His goal is to get out of the bar scene completely and concentrate on promoting the Robert Lee Revue full time. The band has played several showcases for promoters in order to generate interest around the state, and have generated a very positive response.

Knowing that there is some snobbery among jazz buffs regarding rock and roll, MRRL asked Balderrama whether his past success was a help or a hindrance in opening doors to the smooth jazz arena. Bobby claimed that those accomplishments in rock and roll have helped generate interest in the Robert Lee Revue, and that he is never going to distance himself from what he achieved as a member of Question Mark and The Mysterians.

As we concluded the interview, Balderrama stated that his 50-years of playing guitar have all been worth it. He loves music, and he’s working hard to promote the Robert Lee Revue every day.
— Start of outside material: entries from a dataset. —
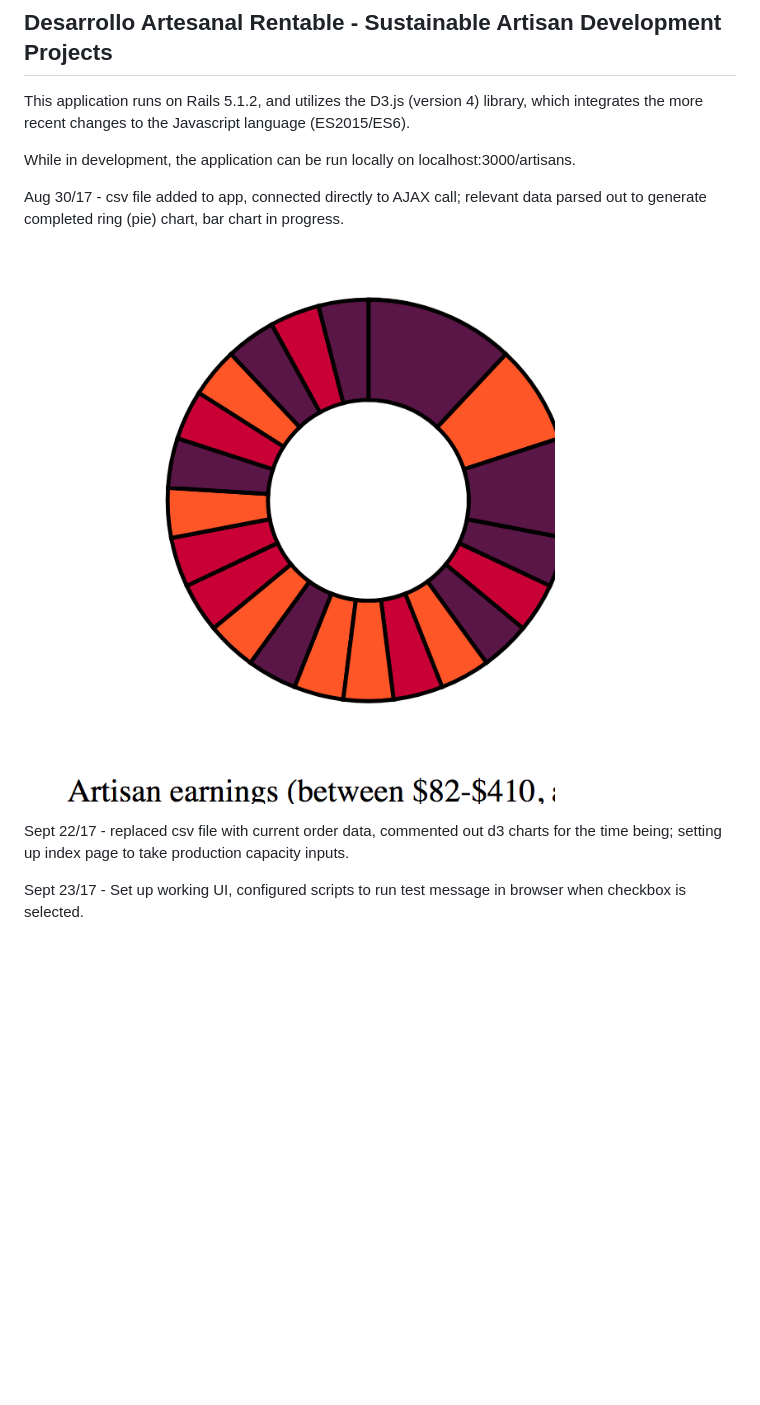
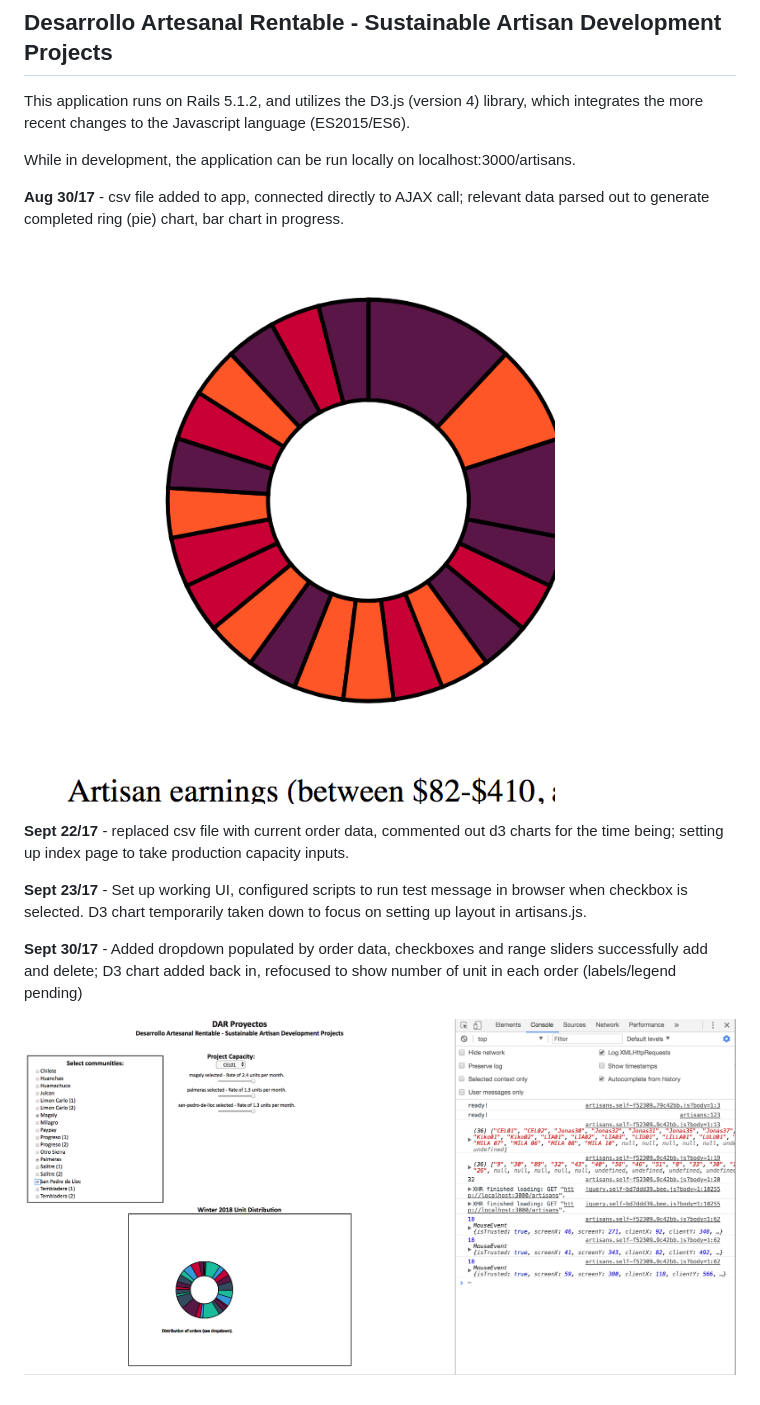
Before and after one commit to Boucherie/DAR_PROYECTOS, a Markdown page: README.md, the part around the change printed below. Rendered like a GitHub page; pictures changed too: app/assets/images/DAR-0930.png (added); blank space fills up the shorter version.

Commit message:
Updated docs, reactivated D3 chart with order data

```diff
--- a/README.md
+++ b/README.md
@@ -5,5 +5,5 @@ This application runs on Rails 5.1.2, and utilizes the D3.js (version 4) library
 
 While in development, the application can be run locally on localhost:3000/artisans.
 
-Aug 30/17 - csv file added to app, connected directly to AJAX call; relevant data parsed out to generate completed ring (pie) chart, bar chart in progress.
+**Aug 30/17** - csv file added to app, connected directly to AJAX call; relevant data parsed out to generate completed ring (pie) chart, bar chart in progress.
 
@@ -11,5 +11,9 @@ Aug 30/17 - csv file added to app, connected directly to AJAX call; relevant dat
 
 
-Sept 22/17 - replaced csv file with current order data, commented out d3 charts for the time being; setting up index page to take production capacity inputs.
+**Sept 22/17** - replaced csv file with current order data, commented out d3 charts for the time being; setting up index page to take production capacity inputs.
 
-Sept 23/17 - Set up working UI, configured scripts to run test message in browser when checkbox is selected.
+**Sept 23/17** - Set up working UI, configured scripts to run test message in browser when checkbox is selected. D3 chart temporarily taken down to focus on setting up layout in artisans.js.
+
+**Sept 30/17** - Added dropdown populated by order data, checkboxes and range sliders successfully add and delete; D3 chart added back in, refocused to show number of unit in each order (labels/legend pending)
+
+![Sept 30 updates](app/assets/images/DAR-0930.png)
```
Also changed, not shown: other parts of README.md (+1 -1 lines), 2 other files.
He firmly believes that the “City of Smooth Jazz” is the record that is going to take the band to the next level.

Watch a video for “El Camino Rio”